Every design choice in a Scandinavian kitchen should be intentional, so you really do need to think about storage, says Chris Dance: “Do you need a pantry or a larder? Or perhaps a wall-hung rack to keep spices, herbs, utensils and other smaller items close at hand?”
Nordic style is all about simplicity, so cluttered counters spoil the look. “Floor-to-ceiling cabinets have become a brilliant way to conceal items such as microwaves, coffee machines or kettles,” says Rudolf Diesel. “If you have the budget these can even be specially designed to have pull-out shelves, spice storage or hidden worktops.”
Obviously, you will want to keep certain ingredients and kitchen utensils handy. “Decant them into matching glass storage jars or stoneware pots,” is Rudolf’s tip. “Glass jars will help to reflect light and open up your space, whereas stoneware pots are a no-fuss option that will add gorgeous natural texture and pick up the organic 2023 trend.”
For final touches, Chris Dance leans towards mood lighting: “warm under-shelf lighting to illuminate dark winter nights and bring a tasteful accent to your main lighting”, to help to create the right ambience.
Rudolf Nielsen loves to add simple candles or small lamps placed strategically on shelves to “ensure every corner of your kitchen is well-lit but snug.”

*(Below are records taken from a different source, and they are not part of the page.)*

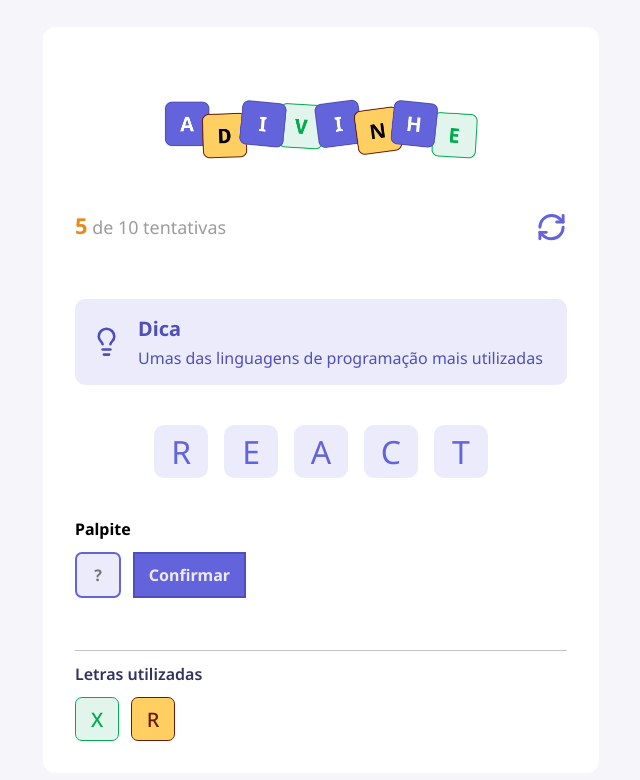
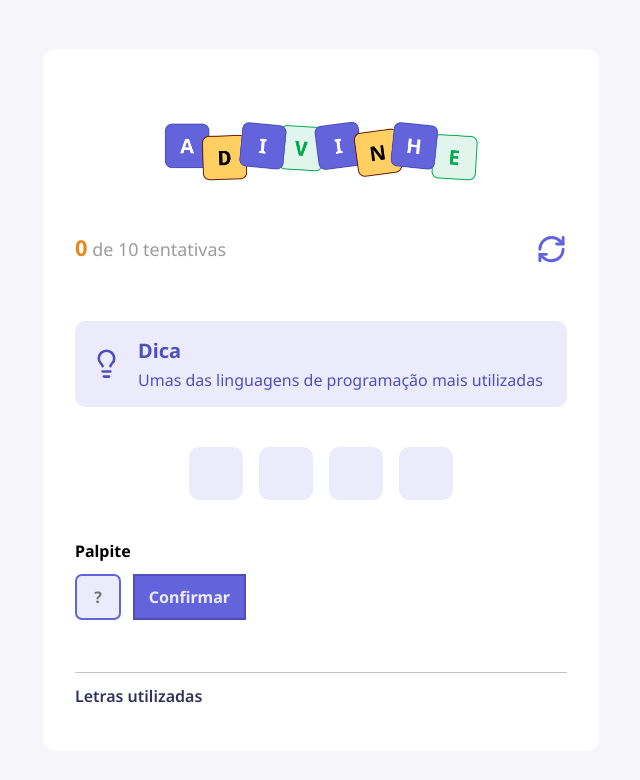
Before and after one commit to Manoelhns/adivinhe, a React (Vite) app: page / in a window 1280 px wide. Shown: the top 780 px of the page, without its empty margins (319-959 px from the left). Built offline with nearby package versions, Linux system fonts and the light colour scheme.

Commit message:
add sorteando letras e listando e exibindo letra palavra

```diff
--- a/src/App.tsx
+++ b/src/App.tsx
@@ -1,32 +1,56 @@
 import styles from "./app.module.css"
+import { useEffect, useState } from "react"
+import { WORDS, type Challenge } from "./utils/words"
 
 import { Header } from "./components/Header"
 import { Tip } from "./components/Tip"
 import { Letter } from "./components/Letter"
 import { Input } from "./components/Input"
 import { Button } from "./components/Button"
-import { LettersUsed } from "./components/LettersUsed"
+import { LettersUsed, type LettersUsedProps } from "./components/LettersUsed"
 
 export default function() {
-
+  const [attemps, setAttemps] = useState(0)
+  const [letter,setLetter] = useState("")
+  const [lettersUsed, setLettersUsed] = useState<LettersUsedProps[]>([])
+  const [challenge, setChallenge] = useState<Challenge | null>(null)
   function handleRestartGame() {
     alert("Reiniciar o jogo!")
+  }
+
+  function startGame() {
+    const index = Math.floor(Math.random() * WORDS.length)
+    const randomWord = WORDS[index]
+    setChallenge(randomWord)
+
+    setAttemps(0)
+    setLetter("")
+  }
+
+  useEffect(() => {
+    startGame()
+  }, [])
+
+  if(!challenge){
+    return
   }
 
 
 
   return <div className={styles.container}>
     <main>
-      <Header current={5} max={10} onRestart={handleRestartGame} />
+      <Header current={attemps} max={10} onRestart={handleRestartGame} />
 
       <Tip tip="Umas das linguagens de programação mais utilizadas "/>
 
       <div className={styles.word}>
-        <Letter value="R"/>
-        <Letter value="E"/>
-        <Letter value="A"/>
-        <Letter value="C"/>
-        <Letter value="T"/>
+        {
+          challenge.word.split("").map(()=>(
+            <Letter value=""/>
+          ))
+        }
+
+
       </div>
 
       <h4>Palpite</h4>
@@ -36,7 +60,7 @@
         <Button title="Confirmar"/>
       </div>
 
-      <LettersUsed />
+      <LettersUsed data={lettersUsed} />
 
     </main>
 
--- a/src/components/LettersUsed/index.tsx
+++ b/src/components/LettersUsed/index.tsx
@@ -2,13 +2,27 @@
 
 import { Letter } from "../Letter"
 
-export function LettersUsed() {
+export type LettersUsedProps = {
+    value: string,
+    correct: boolean
+}
+
+type props = {
+    data:LettersUsedProps[]
+}
+
+export function LettersUsed({ data }: props) {
     return <div className={styles.lettersUsed}>
         <h5>Letras utilizadas</h5>
 
         <div>
-            <Letter value="X" size="small" color="correct"/>
-            <Letter value="R" size="small" color="wrong"/>
+            {
+                data.map(({value, correct})=> (
+                    <Letter value="X" size="small" color="correct"/>
+                ))
+            }
+
+
         </div>
     </div>
 }
```
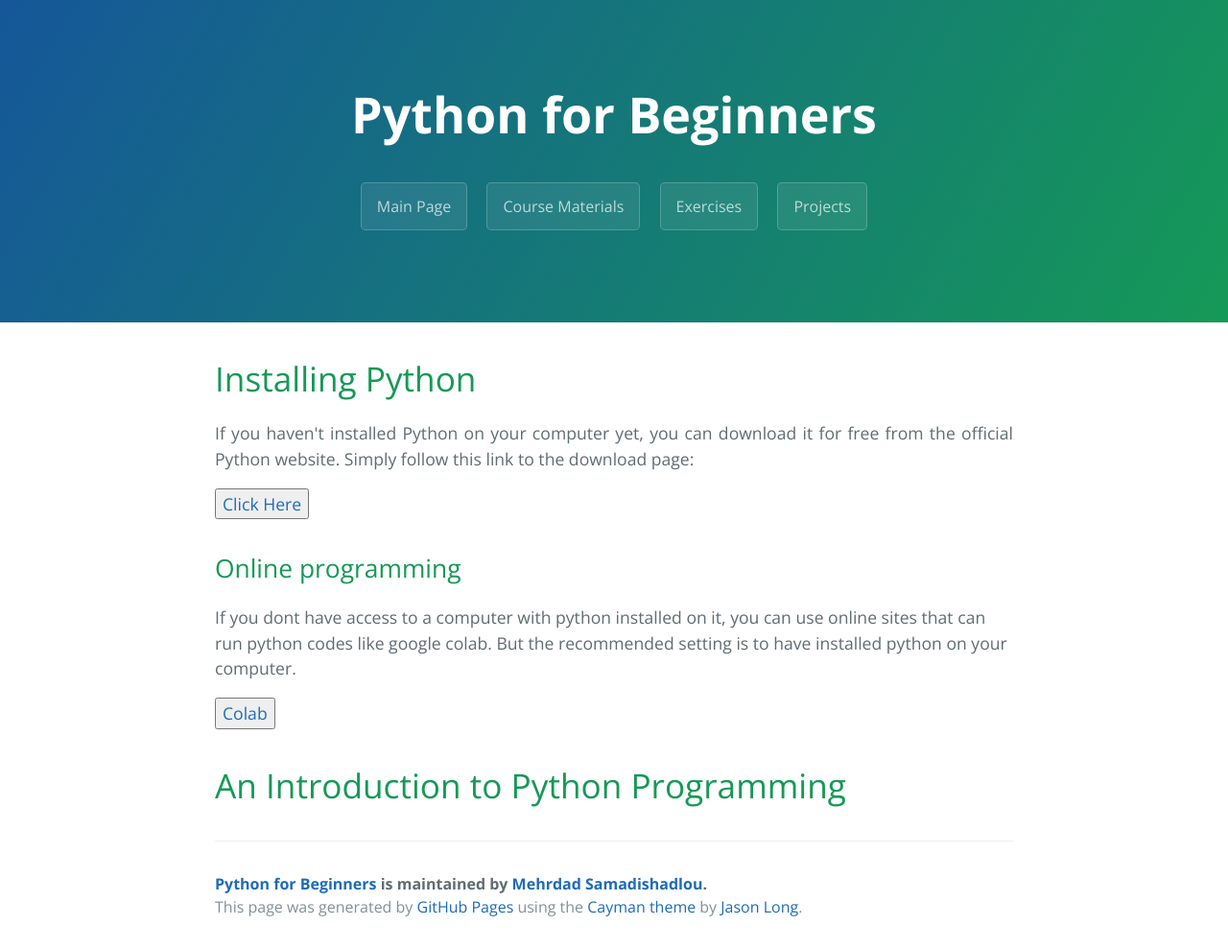
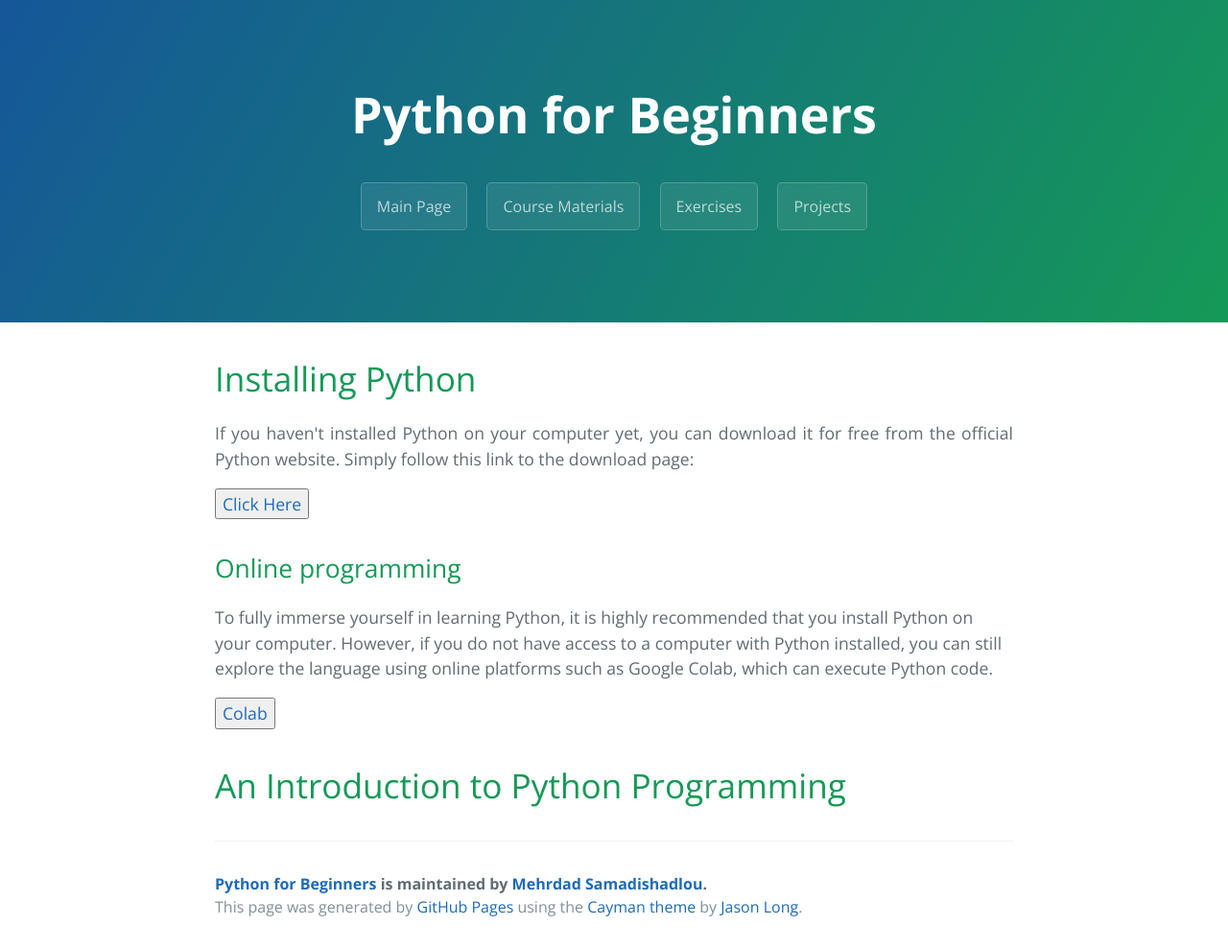
Before and after one commit to MehrdadSamadishadlou/Python_for_Beginners, a Jekyll site: the page built from materials.md, in a window 1280 px wide. Shown: the whole page at 96% size. Built offline with Jekyll 4.4.1, drawn with Linux system fonts in a browser that asks for light colours.

Commit message:
Update materials.md

```diff
--- a/materials.md
+++ b/materials.md
@@ -15,7 +15,7 @@ If you haven't installed Python on your computer yet, you can download it for fr
 
 ## Online programming
 
-If you dont have access to a computer with python installed on it, you can use online sites that can run python codes like google colab. But the recommended setting is to have installed python on your computer.
+To fully immerse yourself in learning Python, it is highly recommended that you install Python on your computer. However, if you do not have access to a computer with Python installed, you can still explore the language using online platforms such as Google Colab, which can execute Python code.
 
 <a href="https://colab.research.google.com/notebooks/intro.ipynb" target="_blank"><button>Colab</button></a>
 
```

downlight Sarah Jane Nielsen loves to use scent to add sensory atmosphere. “We especially like brands such as the Mint Velvet pine range and Zara Home do a lovely fresh scent, Absolute Linen,” she says. “For an authentic Scandinavian room scent, towards the winter months look for warm welcoming aromas inspired by forests, such as Nordic pine and spiced fruits or fresh berry fragrances, so evocative of summer.”